New York

Vitaly Komar and Alexander Melamid

The relation between conceptual art and painting remains an uncertain marriage. It was in defiance of their rigid separation by the cultural status quo that Vitaly Komar and Alexander Melamid first sullied their “pure” idea art with the sensual, and therefore more marketable, trappings of painting. It’s now been long enough since this collaborative duo returned to the academic style in which they were trained, a gesture at once sentimental and satiric, that the irony one expected to find in their most recent show stemmed in part from the eclipse of their conceptual status, the ease with which they have settled into the art world’s commodity machinery. Komar and Melamid may have drifted away from the art-market innuendo that barbed much of their previous work (such as their project of buying and selling souls), but the paintings they now produce are equally sarcastic as allusive caricatures of global cultural politics. The ambiguous duality of wealth and poverty that art may embrace, on either commercial or conceptual terms, was but one teaser in their earlier work, and it stemmed from the same disorienting cultural schizophrenia made explicit in their new paintings.

Komar and Melamid’s appropriated Old Master technique, that of layering glaze overglaze to build up form, stands out like a historical albatross even in this appropriative age. It is specific to the cultural politics they address, a contrived slant on the propagandistic grandeur of the officially sanctioned Socialist Realist genre in their native Russia. These latest works are multi-paneled canvases executed in their previous mock-historical style, to which they’ve applied an eclectic hodgepodge of Modernist and Post-Modernist gestures. The large scale of the panels and the jam-packed installation emphasized the overcrowded, claustrophobic condition of our current art politics and economy The ridicule levied on the standards of taste established by socialistic governments has now been applied to the broader (but just as narrowly conceived) spectrum of Western (capitalist) Modernism. Each cliché of invention is a specimen selected from an endless rack of styles without content. The pluralistic glut of current artistic production is exposed as a laughable excess of commercial hype, “new and improved” commodities churned out to satisfy the appetite of a bourgeois consumer society Komar and Melamid’s expanded cast of esthetic follies acts out a farce of accepted values—social, political, sexual, esthetic, or whatever else comes into the artists’ line of fire.

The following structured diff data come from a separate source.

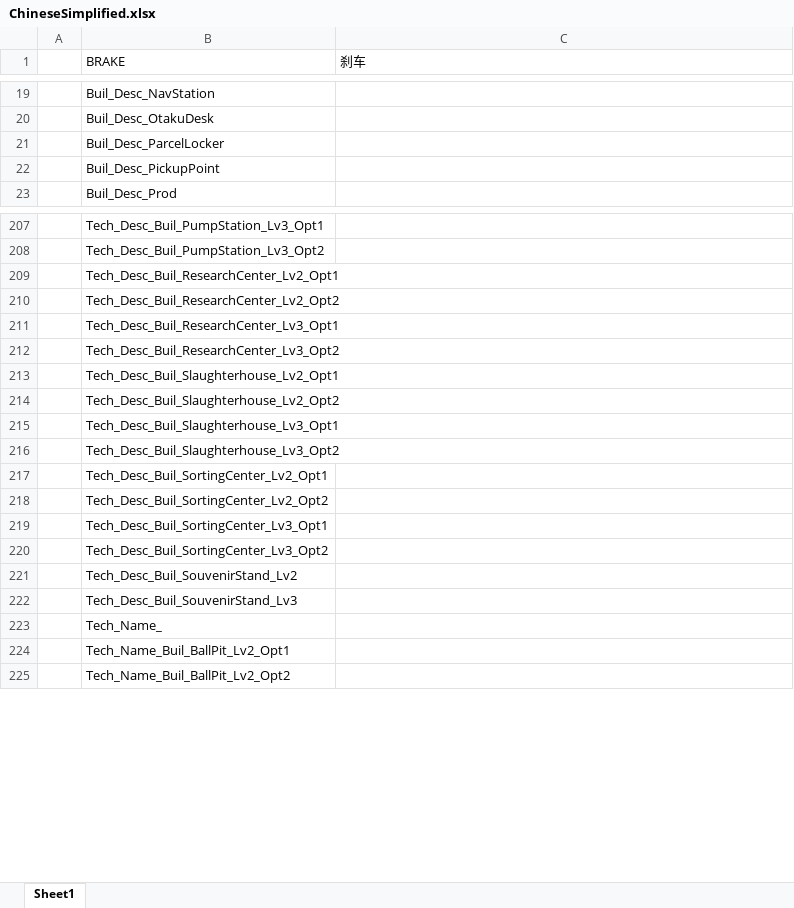
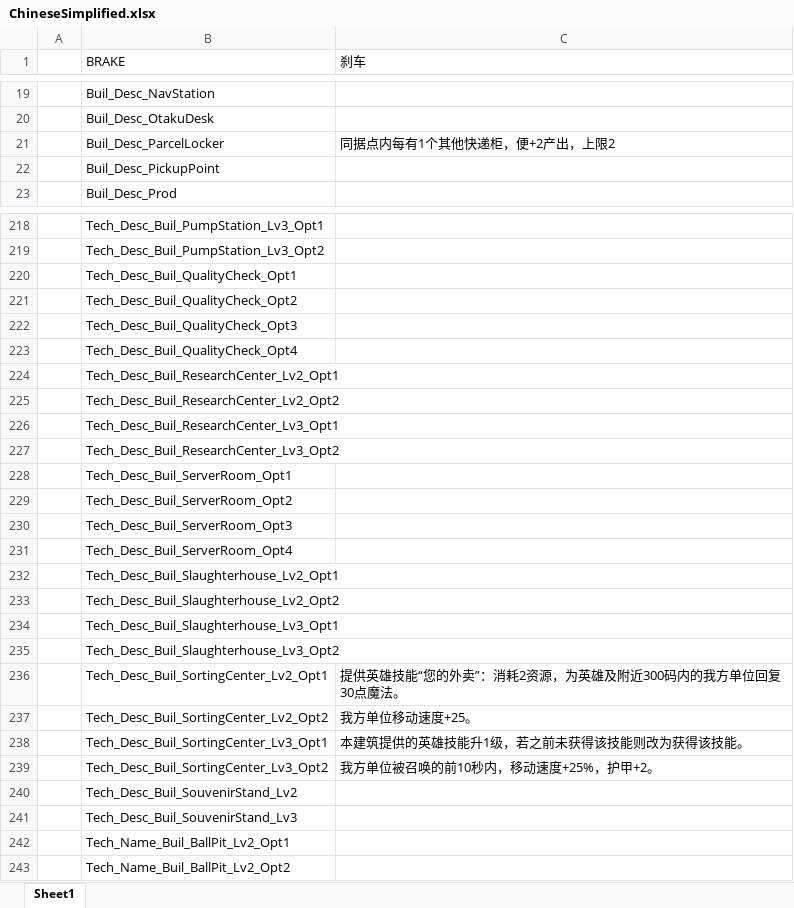
Before and after one commit to Neilander/GF_X, an Excel workbook: AAAGameData/Languages/ChineseSimplified.xlsx, sheet Sheet1, drawn as a sheet; only a part is shown, gaps mark what is left out; values as stored, in another font and other column widths than the file's, no borders; charts and pictures not drawn; removed rows and columns are numbered as before the commit, all else as after; the diff covers the shown part only; the diff names each change by its address in the sheet, - before the commit and + after, or states it on an @@ line.

```diff
--- a/AAAGameData/Languages/ChineseSimplified.xlsx (sheet Sheet1)
+++ b/AAAGameData/Languages/ChineseSimplified.xlsx (sheet Sheet1)
-C21 (刹车): (empty)
+C21 (刹车): 同据点内每有1个其他快递柜，便+2产出，上限2
+row 220:  | Tech_Desc_Buil_QualityCheck_Opt1
+row 221:  | Tech_Desc_Buil_QualityCheck_Opt2
+row 222:  | Tech_Desc_Buil_QualityCheck_Opt3
+row 223:  | Tech_Desc_Buil_QualityCheck_Opt4
+row 228:  | Tech_Desc_Buil_ServerRoom_Opt1
+row 229:  | Tech_Desc_Buil_ServerRoom_Opt2
+row 230:  | Tech_Desc_Buil_ServerRoom_Opt3
+row 231:  | Tech_Desc_Buil_ServerRoom_Opt4
-C236 (刹车): (empty)
+C236 (刹车): 提供英雄技能“您的外卖”：消耗2资源，为英雄及附近300码内的我方单位回复30点魔法。
-C237 (刹车): (empty)
+C237 (刹车): 我方单位移动速度+25。
-C238 (刹车): (empty)
+C238 (刹车): 本建筑提供的英雄技能升1级，若之前未获得该技能则改为获得该技能。
-C239 (刹车): (empty)
+C239 (刹车): 我方单位被召唤的前10秒内，移动速度+25%，护甲+2。
-row 223:  | Tech_Name_
```
Also changed, not shown: 32 added rows, 1 removed row and 38 edited cells elsewhere in this sheet, charts or pictures, AAAGameData/DataTables/Build/BuildingTable.xlsx, AAAGameData/Languages/ChineseTraditional.xlsx, 13 other files.
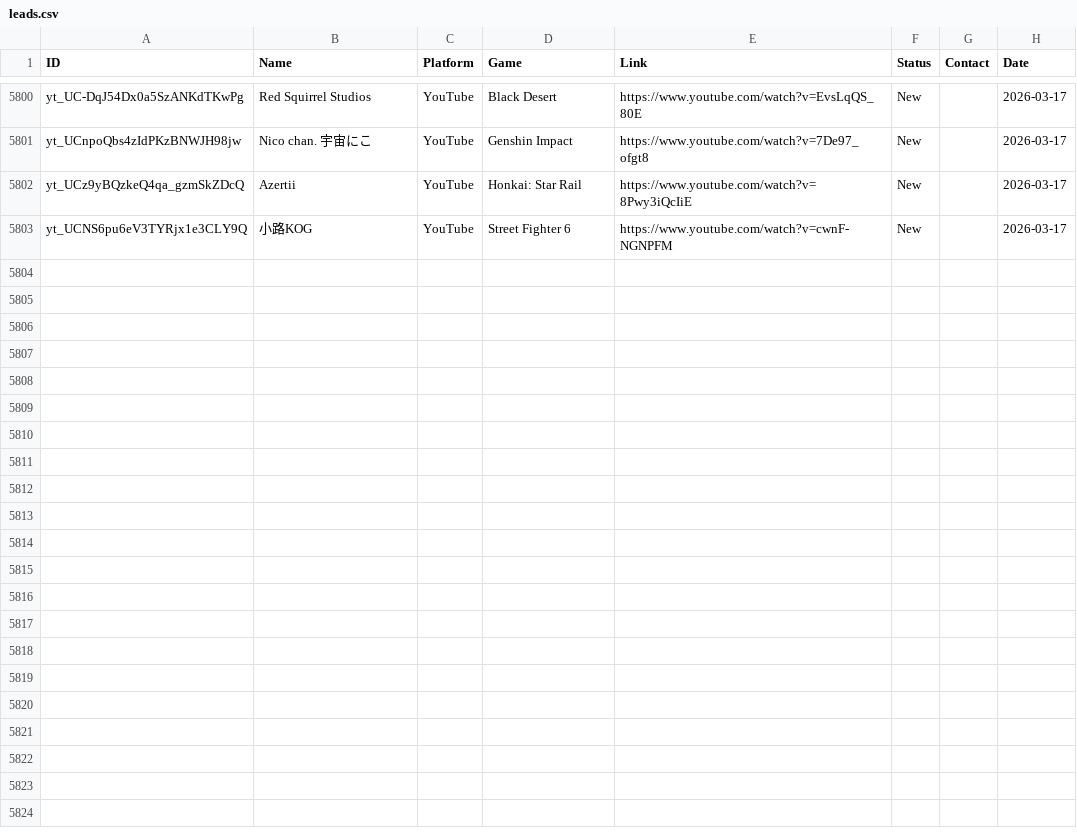
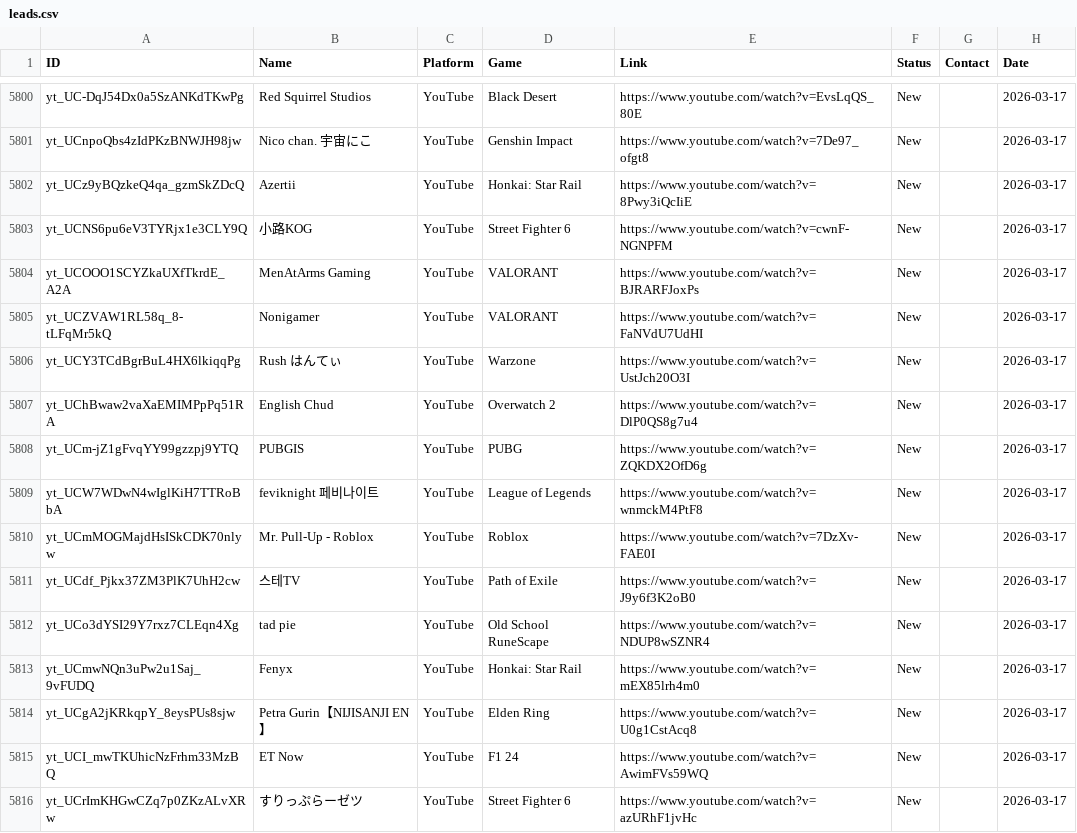
Before and after one commit to Tatarlibrarian/twitch-scraper, a CSV file: leads.csv, drawn as a sheet; only a part is shown, gaps mark what is left out.

```diff
--- a/leads.csv
+++ b/leads.csv
@@ -5803 +5803,14 @@ yt_UCz9yBQzkeQ4qa_gzmSkZDcQ,Azertii,YouTube,Honkai: Star Rail,https://www.youtub
 yt_UCNS6pu6eV3TYRjx1e3CLY9Q,小路KOG,YouTube,Street Fighter 6,https://www.youtube.com/watch?v=cwnF-NGNPFM,New,,2026-03-17
+yt_UCOOO1SCYZkaUXfTkrdE_A2A,MenAtArms Gaming,YouTube,VALORANT,https://www.youtube.com/watch?v=BJRARFJoxPs,New,,2026-03-17
+yt_UCZVAW1RL58q_8-tLFqMr5kQ,Nonigamer,YouTube,VALORANT,https://www.youtube.com/watch?v=FaNVdU7UdHI,New,,2026-03-17
+yt_UCY3TCdBgrBuL4HX6lkiqqPg,Rush はんてぃ,YouTube,Warzone,https://www.youtube.com/watch?v=UstJch20O3I,New,,2026-03-17
+yt_UChBwaw2vaXaEMIMPpPq51RA,English Chud,YouTube,Overwatch 2,https://www.youtube.com/watch?v=DlP0QS8g7u4,New,,2026-03-17
+yt_UCm-jZ1gFvqYY99gzzpj9YTQ,PUBGIS,YouTube,PUBG,https://www.youtube.com/watch?v=ZQKDX2OfD6g,New,,2026-03-17
+yt_UCW7WDwN4wIglKiH7TTRoBbA,feviknight 페비나이트,YouTube,League of Legends,https://www.youtube.com/watch?v=wnmckM4PtF8,New,,2026-03-17
+yt_UCmMOGMajdHsISkCDK70nlyw,Mr. Pull-Up - Roblox,YouTube,Roblox,https://www.youtube.com/watch?v=7DzXv-FAE0I,New,,2026-03-17
+yt_UCdf_Pjkx37ZM3PlK7UhH2cw,스테TV,YouTube,Path of Exile,https://www.youtube.com/watch?v=J9y6f3K2oB0,New,,2026-03-17
+yt_UCo3dYSI29Y7rxz7CLEqn4Xg,tad pie,YouTube,Old School RuneScape,https://www.youtube.com/watch?v=NDUP8wSZNR4,New,,2026-03-17
+yt_UCmwNQn3uPw2u1Saj_9vFUDQ,Fenyx,YouTube,Honkai: Star Rail,https://www.youtube.com/watch?v=mEX85lrh4m0,New,,2026-03-17
+yt_UCgA2jKRkqpY_8eysPUs8sjw,Petra Gurin【NIJISANJI EN】,YouTube,Elden Ring,https://www.youtube.com/watch?v=U0g1CstAcq8,New,,2026-03-17
+yt_UCI_mwTKUhicNzFrhm33MzBQ,ET Now,YouTube,F1 24,https://www.youtube.com/watch?v=AwimFVs59WQ,New,,2026-03-17
+yt_UCrImKHGwCZq7p0ZKzALvXRw,すりっぷらーゼツ,YouTube,Street Fighter 6,https://www.youtube.com/watch?v=azURhF1jvHc,New,,2026-03-17
```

Komar and Melamid’s attitude is a rare one of distance without dispassion. Their peculiar relation to their subject matter, that of identification on one level and alienation on another, is due, one would suspect, to the bizarre schism in their heritage. They are caught in a global power rift: expatriates of a communist regime living and working in the most capitalistic art system ever, they are neither entirely Russian nor Western, but uncomfortably both. With two homes that fail to equal one, they remain displaced, alien creatures whose mixed cultural program cannot help but measure the differences and similarities between its opposing cultural factions. They can see that New York is the warehouse of America’s cultural colonialization of the world, just as they have seen the cultural stagnation caused by the Soviet government’s control of art. They have the proper perspective from which to see the joke, and the gift of making it just as obvious for anyone to see.

Carlo McCormick